§ Work to complete: The lines to copy are those in the records below that hold the word "false".

§ Excerpted records:
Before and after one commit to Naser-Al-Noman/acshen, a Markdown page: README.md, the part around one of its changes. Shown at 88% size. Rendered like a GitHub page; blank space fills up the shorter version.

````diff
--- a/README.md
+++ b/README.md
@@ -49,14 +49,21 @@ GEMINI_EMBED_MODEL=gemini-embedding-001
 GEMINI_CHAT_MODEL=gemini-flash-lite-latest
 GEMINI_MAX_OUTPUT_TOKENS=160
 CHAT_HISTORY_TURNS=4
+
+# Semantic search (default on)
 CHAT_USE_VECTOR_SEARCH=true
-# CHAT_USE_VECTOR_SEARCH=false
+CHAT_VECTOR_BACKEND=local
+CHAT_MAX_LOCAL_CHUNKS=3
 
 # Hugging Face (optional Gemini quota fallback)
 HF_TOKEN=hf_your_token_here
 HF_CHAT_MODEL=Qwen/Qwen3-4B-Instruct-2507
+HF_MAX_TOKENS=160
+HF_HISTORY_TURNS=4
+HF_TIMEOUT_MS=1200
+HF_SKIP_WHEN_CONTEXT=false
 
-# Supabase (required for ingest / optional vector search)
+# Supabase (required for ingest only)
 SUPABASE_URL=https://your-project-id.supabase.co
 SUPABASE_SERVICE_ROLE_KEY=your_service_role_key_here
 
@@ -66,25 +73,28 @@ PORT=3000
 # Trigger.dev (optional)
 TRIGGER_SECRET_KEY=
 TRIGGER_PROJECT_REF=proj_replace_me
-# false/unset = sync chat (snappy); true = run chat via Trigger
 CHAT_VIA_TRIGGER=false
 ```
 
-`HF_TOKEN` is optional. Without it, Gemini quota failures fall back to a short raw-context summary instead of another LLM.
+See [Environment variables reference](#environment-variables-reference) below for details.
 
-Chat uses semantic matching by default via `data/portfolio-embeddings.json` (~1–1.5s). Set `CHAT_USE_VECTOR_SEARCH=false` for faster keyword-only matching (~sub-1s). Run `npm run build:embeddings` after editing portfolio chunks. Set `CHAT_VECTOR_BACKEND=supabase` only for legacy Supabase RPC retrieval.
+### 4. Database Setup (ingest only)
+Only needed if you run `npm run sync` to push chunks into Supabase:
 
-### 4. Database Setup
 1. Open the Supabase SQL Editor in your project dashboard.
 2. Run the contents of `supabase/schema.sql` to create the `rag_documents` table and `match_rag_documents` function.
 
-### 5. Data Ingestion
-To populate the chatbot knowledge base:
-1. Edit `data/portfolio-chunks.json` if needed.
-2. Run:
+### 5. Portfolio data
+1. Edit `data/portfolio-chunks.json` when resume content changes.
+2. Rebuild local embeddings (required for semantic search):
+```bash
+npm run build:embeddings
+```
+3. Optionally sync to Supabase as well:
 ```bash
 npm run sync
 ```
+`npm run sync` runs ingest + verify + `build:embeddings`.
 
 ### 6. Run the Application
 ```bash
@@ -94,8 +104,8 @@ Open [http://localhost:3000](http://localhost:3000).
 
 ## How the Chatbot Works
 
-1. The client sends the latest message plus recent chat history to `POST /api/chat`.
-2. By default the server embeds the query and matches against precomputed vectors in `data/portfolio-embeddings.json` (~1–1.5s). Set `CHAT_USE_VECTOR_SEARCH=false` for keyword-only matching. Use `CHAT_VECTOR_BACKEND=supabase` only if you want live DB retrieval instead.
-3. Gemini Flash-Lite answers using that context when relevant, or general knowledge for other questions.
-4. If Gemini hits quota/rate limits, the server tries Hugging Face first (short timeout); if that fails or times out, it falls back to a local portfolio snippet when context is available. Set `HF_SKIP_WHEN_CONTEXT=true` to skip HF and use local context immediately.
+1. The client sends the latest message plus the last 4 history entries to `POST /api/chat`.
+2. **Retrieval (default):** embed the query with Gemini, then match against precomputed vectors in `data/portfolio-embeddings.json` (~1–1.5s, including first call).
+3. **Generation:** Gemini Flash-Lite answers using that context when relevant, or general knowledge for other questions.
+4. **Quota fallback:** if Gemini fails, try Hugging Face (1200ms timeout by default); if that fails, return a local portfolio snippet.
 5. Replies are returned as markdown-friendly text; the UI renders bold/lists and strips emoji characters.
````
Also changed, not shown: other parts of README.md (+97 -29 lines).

§ Reply:
-# CHAT_USE_VECTOR_SEARCH=false
+HF_SKIP_WHEN_CONTEXT=false
-# false/unset = sync chat (snappy); true = run chat via Trigger
 CHAT_VIA_TRIGGER=false
-Chat uses semantic matching by default via `data/portfolio-embeddings.json` (~1–1.5s). Set `CHAT_USE_VECTOR_SEARCH=false` for faster keyword-only matching (~sub-1s). Run `npm run build:embeddings` after editing portfolio chunks. Set `CHAT_VECTOR_BACKEND=supabase` only for legacy Supabase RPC retrieval.
-2. By default the server embeds the query and matches against precomputed vectors in `data/portfolio-embeddings.json` (~1–1.5s). Set `CHAT_USE_VECTOR_SEARCH=false` for keyword-only matching. Use `CHAT_VECTOR_BACKEND=supabase` only if you want live DB retrieval instead.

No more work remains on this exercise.